be used for computation of the rate of return for shared network facilities shall be the authorized rate of return for plant used in interstate services, i.e., 12.75 percent. See Part III infra.7
The delay ordered by the FCC expires on April 3, 1984. The Court is advised by the parties that, in any event, (1) the Commission must allow the access tariffs filed by the Operating Companies, or some variation thereof, to become effective on April 15, 1984, inasmuch as the ENFIA tariffs which are based on voluntary agreements, expire on that date;
and (2) the Operating Company tariffs will take effect on May 1, 1984, under a provision of law which does not permit the FCC to suspend tariffs for more than five months.
The Court has not investigated or considered whether the Commission has the authority under its enabling statutes to ignore these deadlines and thus to prolong the present impasse. The Court assumes that the Commission will not do so, first, because that agency, like this Court, is surely sensitive to the need for everyone, particularly those in governmental authority, to minimize any existing uncertainties and their duration,
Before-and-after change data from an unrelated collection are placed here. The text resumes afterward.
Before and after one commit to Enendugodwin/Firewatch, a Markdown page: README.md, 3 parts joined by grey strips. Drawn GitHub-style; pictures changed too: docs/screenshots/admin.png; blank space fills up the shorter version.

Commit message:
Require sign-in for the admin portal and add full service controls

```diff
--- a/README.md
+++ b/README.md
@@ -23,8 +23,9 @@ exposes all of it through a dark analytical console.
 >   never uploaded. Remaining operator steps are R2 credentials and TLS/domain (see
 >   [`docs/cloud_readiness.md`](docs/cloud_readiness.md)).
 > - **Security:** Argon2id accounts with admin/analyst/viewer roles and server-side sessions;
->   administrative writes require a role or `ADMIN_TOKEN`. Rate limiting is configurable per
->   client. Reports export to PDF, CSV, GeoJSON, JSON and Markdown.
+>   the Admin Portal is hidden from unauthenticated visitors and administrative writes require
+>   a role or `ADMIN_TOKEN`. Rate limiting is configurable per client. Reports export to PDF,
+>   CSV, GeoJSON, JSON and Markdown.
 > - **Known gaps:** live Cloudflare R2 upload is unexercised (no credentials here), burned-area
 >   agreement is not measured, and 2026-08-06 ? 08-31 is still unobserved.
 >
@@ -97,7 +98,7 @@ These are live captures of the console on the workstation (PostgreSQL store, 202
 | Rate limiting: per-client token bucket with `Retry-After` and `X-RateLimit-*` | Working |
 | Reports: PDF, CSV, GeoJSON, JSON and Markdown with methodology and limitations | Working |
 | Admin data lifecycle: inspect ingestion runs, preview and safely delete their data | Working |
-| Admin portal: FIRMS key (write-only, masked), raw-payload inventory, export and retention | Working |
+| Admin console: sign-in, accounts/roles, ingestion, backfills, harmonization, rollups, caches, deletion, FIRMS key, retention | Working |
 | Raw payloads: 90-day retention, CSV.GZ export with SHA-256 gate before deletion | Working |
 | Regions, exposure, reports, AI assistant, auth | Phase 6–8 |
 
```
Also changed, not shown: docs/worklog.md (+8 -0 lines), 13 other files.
and second, because the Commission, like this Court in this and in past instances,
would not wish to precipitate a conflict between the agency's responsibilities and a court judgment.
For purposes of the resolution of the present motions, the Court will assume, therefore, that the current arrangement between AT&T and the Operating Companies is strictly of an interim nature and will expire in April 1984.
In addition to the conceptual objection to the AT&T-Operating Company arrangement -- that it perpetuates the partnership relationship among the entities -- those who oppose that arrangement attack primarily the rate of return that the Operating Companies will earn on their investment devoted to providing access to AT&T.
The current authorized rate of return is 12.75 percent;
yet the interim arrangement provides to the Operating Companies only a rate of 11.5 percent. The opponents suggest that it is difficult to understand why the Operating Companies would settle for a return less than that which, according to their representations both to the federal and state regulators, they require in the context of arm's length bargaining.
They view this lower rate of return as suspect, especially since, in their view, the Operating Companies expect to earn a rate of return of 12.75 percent from their end users. The basic response made by AT&T is that, whatever may be the authorized rate of return, various factors (e.g., wage increases and increases in depreciation rates) have combined to reduce the actual earnings realized under the joint rates to less than 11.5 percent,
and that an arrangement based on that figure is therefore justified.
AT&T's assumptions may well be correct, but the fact is that the precise basis therefor -- e.g., the impact of the wage increases on the rate of return -- has been a matter of understanding and agreement among the Bell System partners rather than of a tariff passed on by a governmental body with due opportunity for scrutiny of all the relevant factors. Similarly, Bell Atlantic states that the agreement "would require the BOCs to provide AT&T with access services in return for access charges, imposed on an arm's length basis, without the involvement of any sharing of costs or earnings between AT&T and the divested Bell Companies." Notice of Withdrawal at 4. Since the agreement represents a private arrangement between AT&T and the Operating Companies, these observations too, and others like them, must be taken largely on faith.
In fact, the agreement has not been submitted for approval either to this Court or to the FCC. That lack of outside scrutiny does raise some concerns.
Notwithstanding these considerations, the Court will grant a waiver of the decree's provisions so as to sanction the present arrangement for an interim period. The parties appear to have made an effort to approximate the access tariff mechanism contemplated by the decree as closely as they were able to do. The present arrangement is a relatively brief one, expiring approximately three months from the date of divestiture. And even that deviation from the terms of the decree was brought about not by a deliberate action of the parties but was, in effect, forced upon them by the FCC's failure to act on tariffs which had been timely submitted.
Accordingly, the Court hereby rules, in the exercise of its authority under sections VII and VIII(I) of the decree, that notwithstanding section II(D), section B(1) of Appendix B, the provisions of pp. 64-65 of the plan of reorganization, and the fundamental purpose of the decree to end the association between AT&T and the Operating Companies, these entities may, after January 1, 1984 and until April 3, 1984, operate with respect to compensation for AT&T's access according to the terms of their agreement announced to the Court by the Bell Atlantic notice of November 10, 1983.